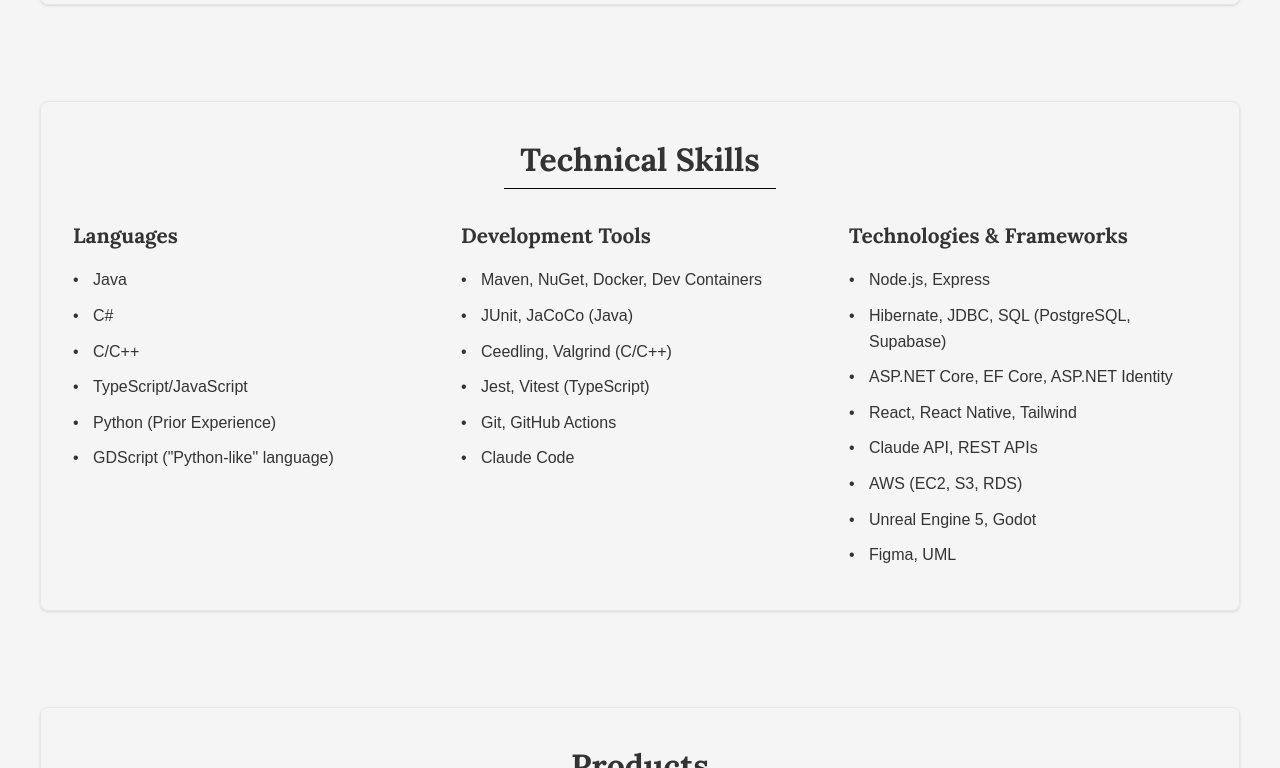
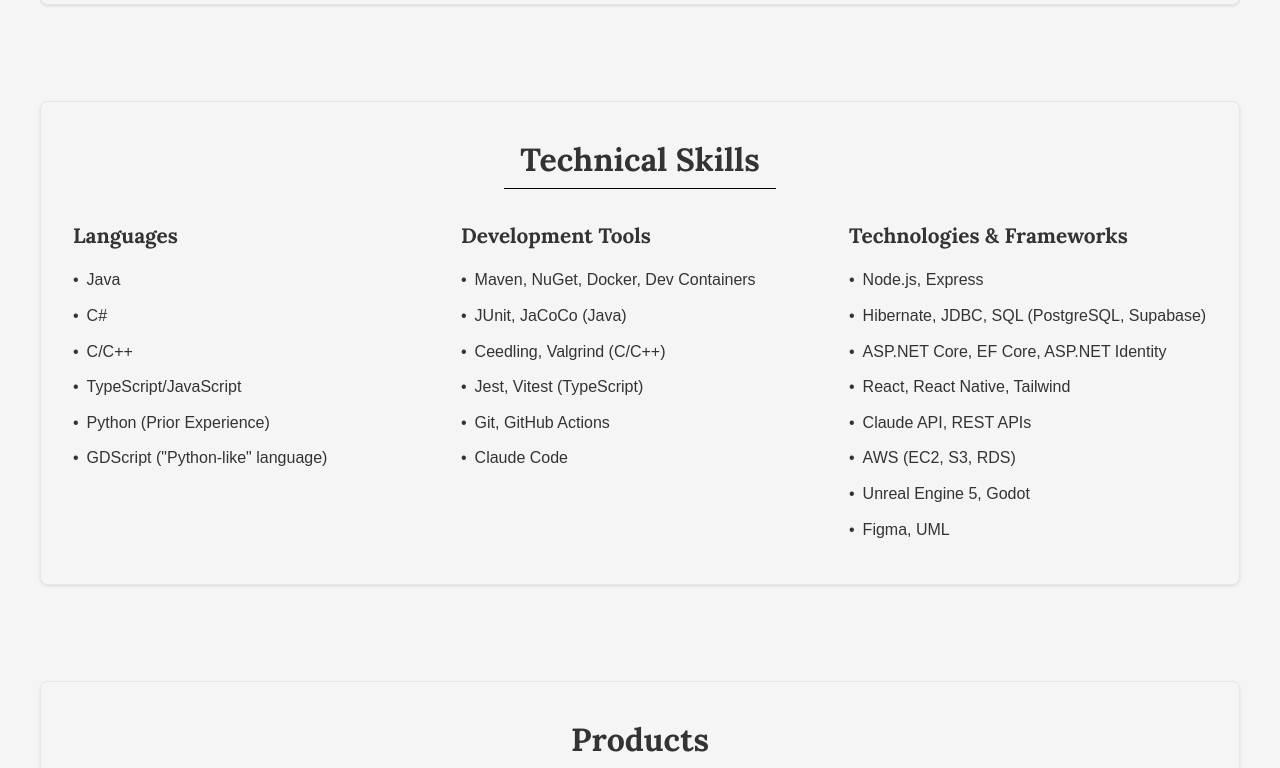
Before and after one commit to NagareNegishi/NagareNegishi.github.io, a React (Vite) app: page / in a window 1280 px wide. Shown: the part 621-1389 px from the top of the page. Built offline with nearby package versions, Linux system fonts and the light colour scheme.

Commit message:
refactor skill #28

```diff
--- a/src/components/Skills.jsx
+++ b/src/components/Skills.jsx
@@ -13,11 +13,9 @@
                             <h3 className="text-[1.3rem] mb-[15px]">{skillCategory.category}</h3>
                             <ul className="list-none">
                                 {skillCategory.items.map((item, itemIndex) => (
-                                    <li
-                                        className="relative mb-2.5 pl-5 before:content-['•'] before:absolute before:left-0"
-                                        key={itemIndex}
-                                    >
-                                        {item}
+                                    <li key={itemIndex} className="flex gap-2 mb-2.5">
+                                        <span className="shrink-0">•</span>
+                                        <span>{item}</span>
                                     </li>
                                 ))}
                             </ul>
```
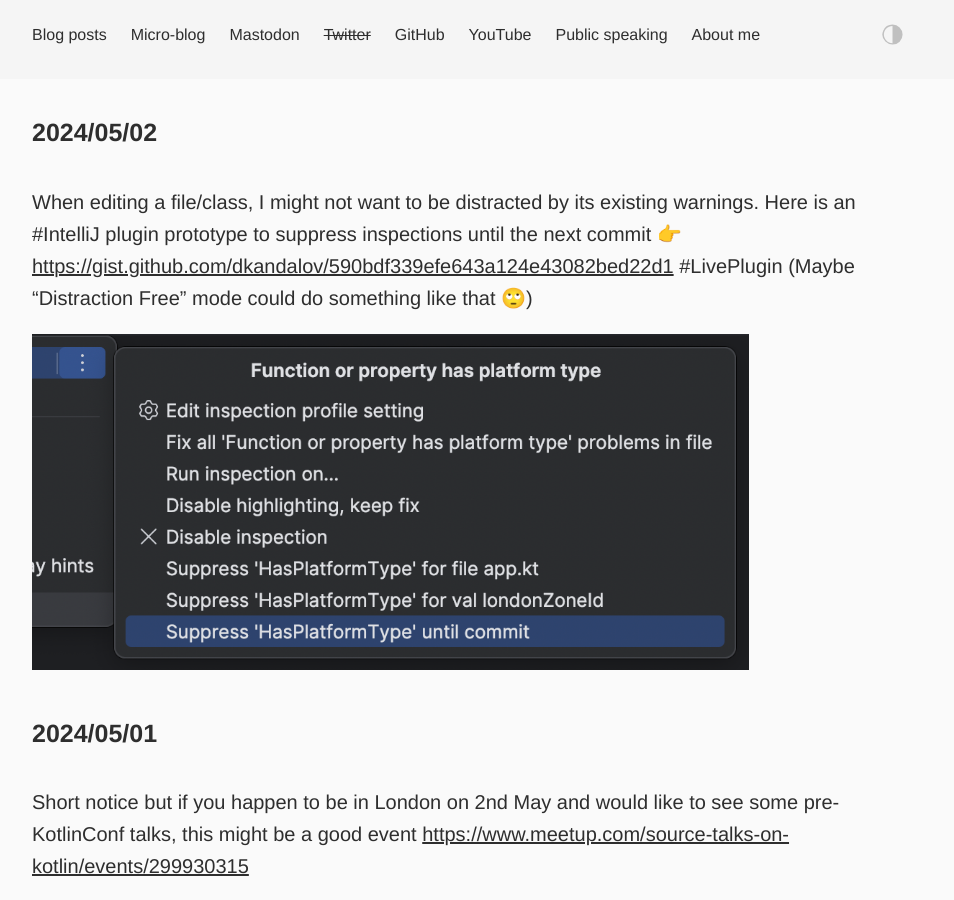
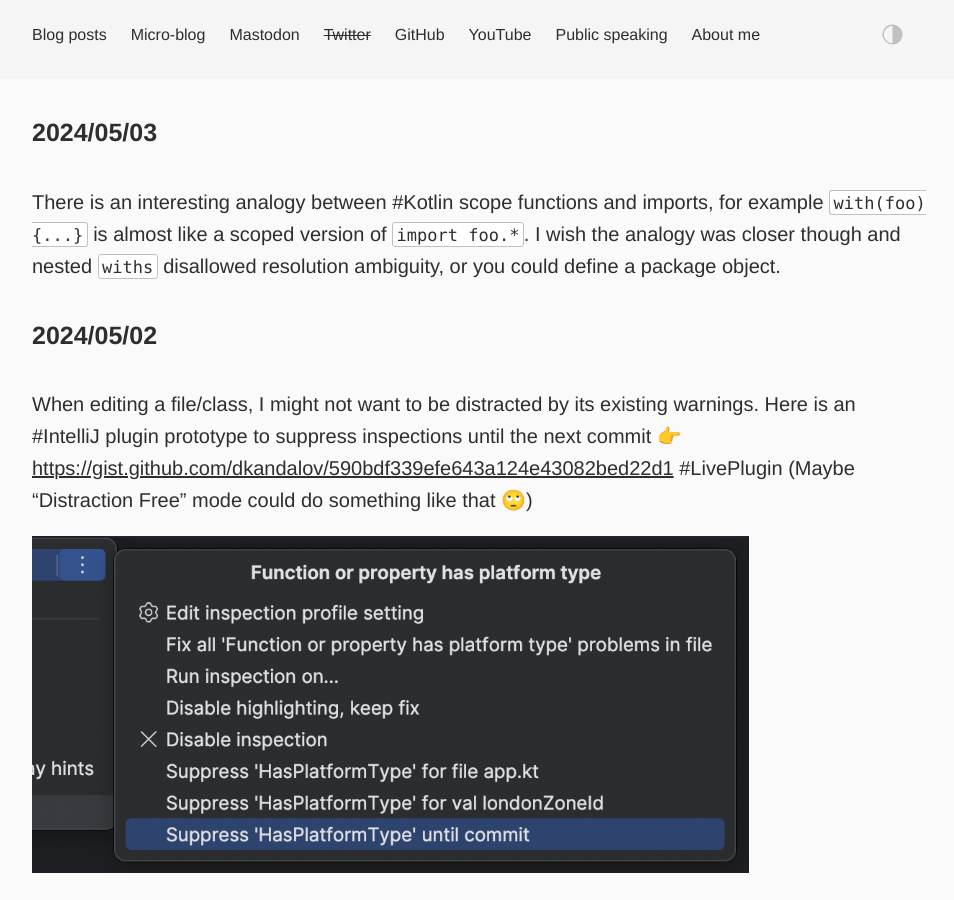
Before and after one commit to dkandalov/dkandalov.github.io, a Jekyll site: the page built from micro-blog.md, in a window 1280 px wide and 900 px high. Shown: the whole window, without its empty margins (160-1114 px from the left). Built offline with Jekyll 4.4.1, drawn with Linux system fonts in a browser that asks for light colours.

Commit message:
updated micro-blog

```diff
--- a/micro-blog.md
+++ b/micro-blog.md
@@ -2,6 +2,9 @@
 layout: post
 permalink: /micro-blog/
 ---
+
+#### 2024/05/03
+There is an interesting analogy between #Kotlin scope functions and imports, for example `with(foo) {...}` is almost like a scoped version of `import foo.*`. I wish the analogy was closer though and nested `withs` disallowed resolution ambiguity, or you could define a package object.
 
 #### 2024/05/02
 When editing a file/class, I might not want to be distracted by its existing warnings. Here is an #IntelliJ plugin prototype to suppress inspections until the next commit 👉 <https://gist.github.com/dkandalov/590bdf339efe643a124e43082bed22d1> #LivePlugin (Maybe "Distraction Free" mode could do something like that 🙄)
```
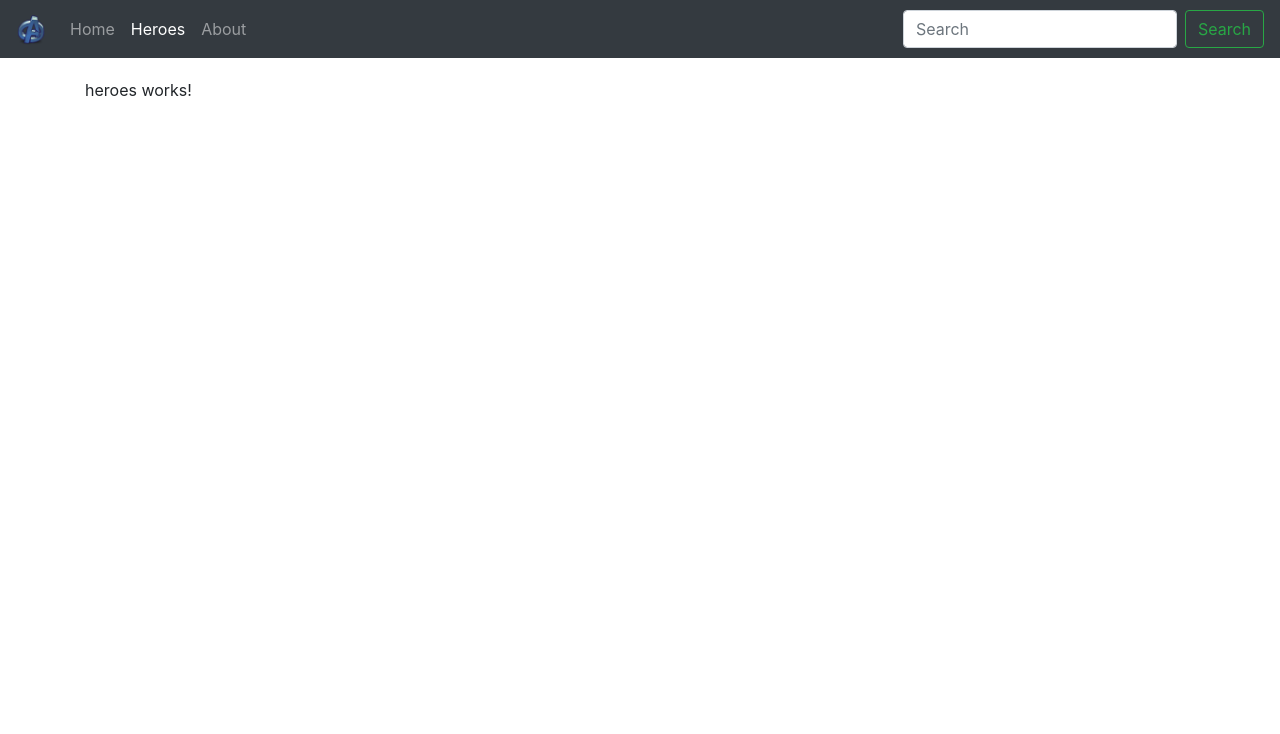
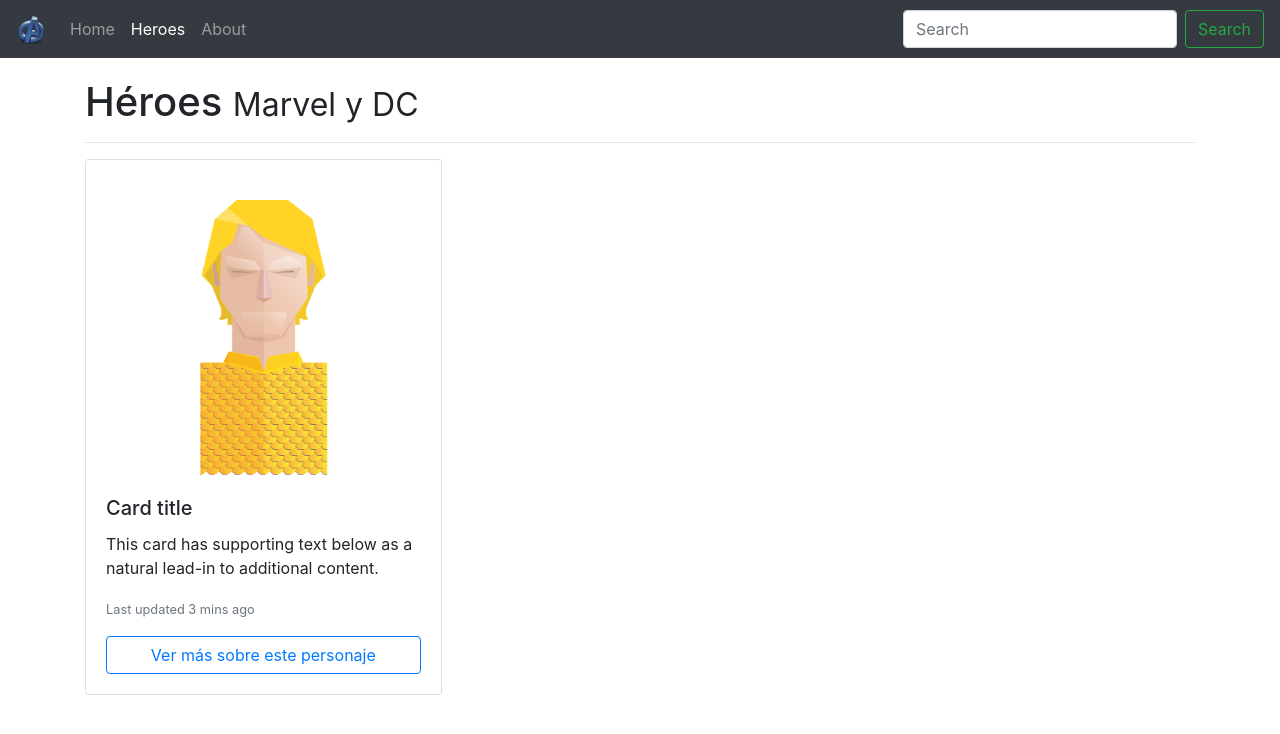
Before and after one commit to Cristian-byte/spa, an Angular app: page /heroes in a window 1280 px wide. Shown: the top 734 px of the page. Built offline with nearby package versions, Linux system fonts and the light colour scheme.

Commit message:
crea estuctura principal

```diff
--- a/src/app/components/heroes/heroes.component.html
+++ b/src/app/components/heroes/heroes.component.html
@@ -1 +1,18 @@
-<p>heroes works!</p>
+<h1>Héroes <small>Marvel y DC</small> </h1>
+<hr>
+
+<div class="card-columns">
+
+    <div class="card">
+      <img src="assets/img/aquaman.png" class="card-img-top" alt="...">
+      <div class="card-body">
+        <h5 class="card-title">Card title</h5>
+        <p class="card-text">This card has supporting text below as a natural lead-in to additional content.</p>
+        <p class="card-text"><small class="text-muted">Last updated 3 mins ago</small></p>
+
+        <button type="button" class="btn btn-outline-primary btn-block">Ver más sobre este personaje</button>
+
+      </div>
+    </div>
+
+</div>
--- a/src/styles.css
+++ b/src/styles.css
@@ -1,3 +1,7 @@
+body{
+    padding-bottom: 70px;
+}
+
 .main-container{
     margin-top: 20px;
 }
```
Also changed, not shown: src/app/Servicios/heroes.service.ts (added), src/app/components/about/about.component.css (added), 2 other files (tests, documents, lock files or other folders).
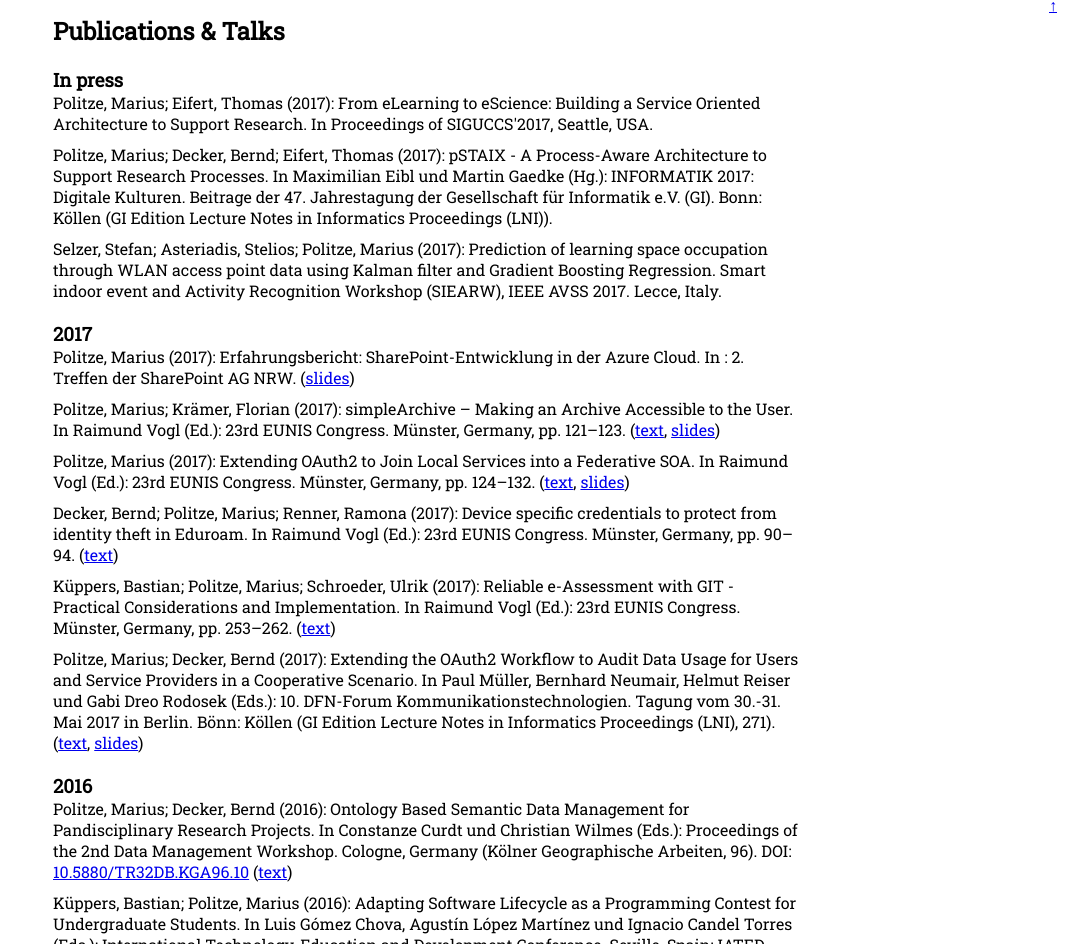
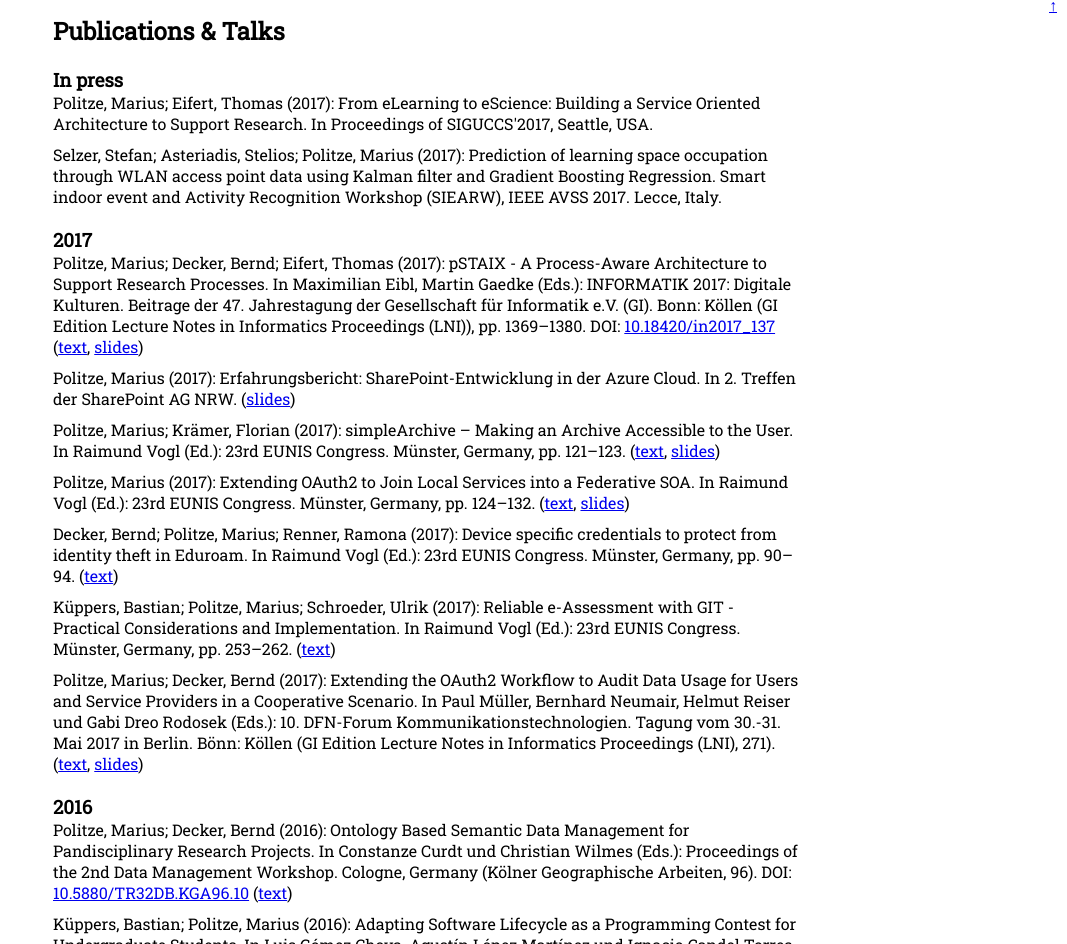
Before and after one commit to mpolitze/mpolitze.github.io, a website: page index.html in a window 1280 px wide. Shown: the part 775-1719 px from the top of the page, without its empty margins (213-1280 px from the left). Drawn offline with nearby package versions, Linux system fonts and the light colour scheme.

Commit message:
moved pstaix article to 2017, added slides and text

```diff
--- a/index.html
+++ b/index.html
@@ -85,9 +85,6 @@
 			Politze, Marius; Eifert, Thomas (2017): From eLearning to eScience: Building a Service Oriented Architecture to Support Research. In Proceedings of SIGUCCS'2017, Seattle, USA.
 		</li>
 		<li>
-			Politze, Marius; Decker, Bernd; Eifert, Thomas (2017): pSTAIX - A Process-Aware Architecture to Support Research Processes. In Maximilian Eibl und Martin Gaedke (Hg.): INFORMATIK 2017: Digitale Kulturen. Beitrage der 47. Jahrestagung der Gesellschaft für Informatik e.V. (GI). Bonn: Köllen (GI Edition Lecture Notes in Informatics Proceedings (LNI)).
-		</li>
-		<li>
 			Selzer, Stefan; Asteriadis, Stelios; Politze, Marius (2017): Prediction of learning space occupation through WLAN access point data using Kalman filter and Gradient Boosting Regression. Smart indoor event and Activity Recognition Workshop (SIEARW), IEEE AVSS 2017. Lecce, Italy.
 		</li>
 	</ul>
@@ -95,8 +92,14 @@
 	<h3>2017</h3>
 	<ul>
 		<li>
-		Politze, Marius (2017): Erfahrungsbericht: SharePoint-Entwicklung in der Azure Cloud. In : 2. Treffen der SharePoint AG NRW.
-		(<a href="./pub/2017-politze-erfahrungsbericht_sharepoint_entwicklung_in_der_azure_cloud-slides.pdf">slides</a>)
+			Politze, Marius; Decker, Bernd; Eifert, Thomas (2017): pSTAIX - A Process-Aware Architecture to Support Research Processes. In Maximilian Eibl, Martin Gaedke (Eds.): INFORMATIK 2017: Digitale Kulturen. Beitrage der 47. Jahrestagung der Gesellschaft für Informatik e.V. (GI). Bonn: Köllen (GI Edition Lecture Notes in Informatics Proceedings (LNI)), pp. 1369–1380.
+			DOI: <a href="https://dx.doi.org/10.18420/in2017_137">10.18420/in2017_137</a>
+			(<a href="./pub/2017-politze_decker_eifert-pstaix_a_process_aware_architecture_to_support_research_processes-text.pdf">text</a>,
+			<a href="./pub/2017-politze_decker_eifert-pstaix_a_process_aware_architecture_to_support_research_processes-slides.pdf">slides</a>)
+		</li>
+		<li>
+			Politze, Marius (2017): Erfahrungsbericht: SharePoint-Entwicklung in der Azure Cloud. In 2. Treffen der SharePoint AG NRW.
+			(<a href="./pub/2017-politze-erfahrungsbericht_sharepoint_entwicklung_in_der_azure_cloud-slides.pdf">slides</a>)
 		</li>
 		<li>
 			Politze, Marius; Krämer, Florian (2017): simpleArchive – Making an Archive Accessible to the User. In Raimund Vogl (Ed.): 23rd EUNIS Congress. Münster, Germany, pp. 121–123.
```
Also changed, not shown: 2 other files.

» Task instructions: From the records above, return each line that has the string "Gesellschaft".

» Response to the task:
-			Politze, Marius; Decker, Bernd; Eifert, Thomas (2017): pSTAIX - A Process-Aware Architecture to Support Research Processes. In Maximilian Eibl und Martin Gaedke (Hg.): INFORMATIK 2017: Digitale Kulturen. Beitrage der 47. Jahrestagung der Gesellschaft für Informatik e.V. (GI). Bonn: Köllen (GI Edition Lecture Notes in Informatics Proceedings (LNI)).
+			Politze, Marius; Decker, Bernd; Eifert, Thomas (2017): pSTAIX - A Process-Aware Architecture to Support Research Processes. In Maximilian Eibl, Martin Gaedke (Eds.): INFORMATIK 2017: Digitale Kulturen. Beitrage der 47. Jahrestagung der Gesellschaft für Informatik e.V. (GI). Bonn: Köllen (GI Edition Lecture Notes in Informatics Proceedings (LNI)), pp. 1369–1380.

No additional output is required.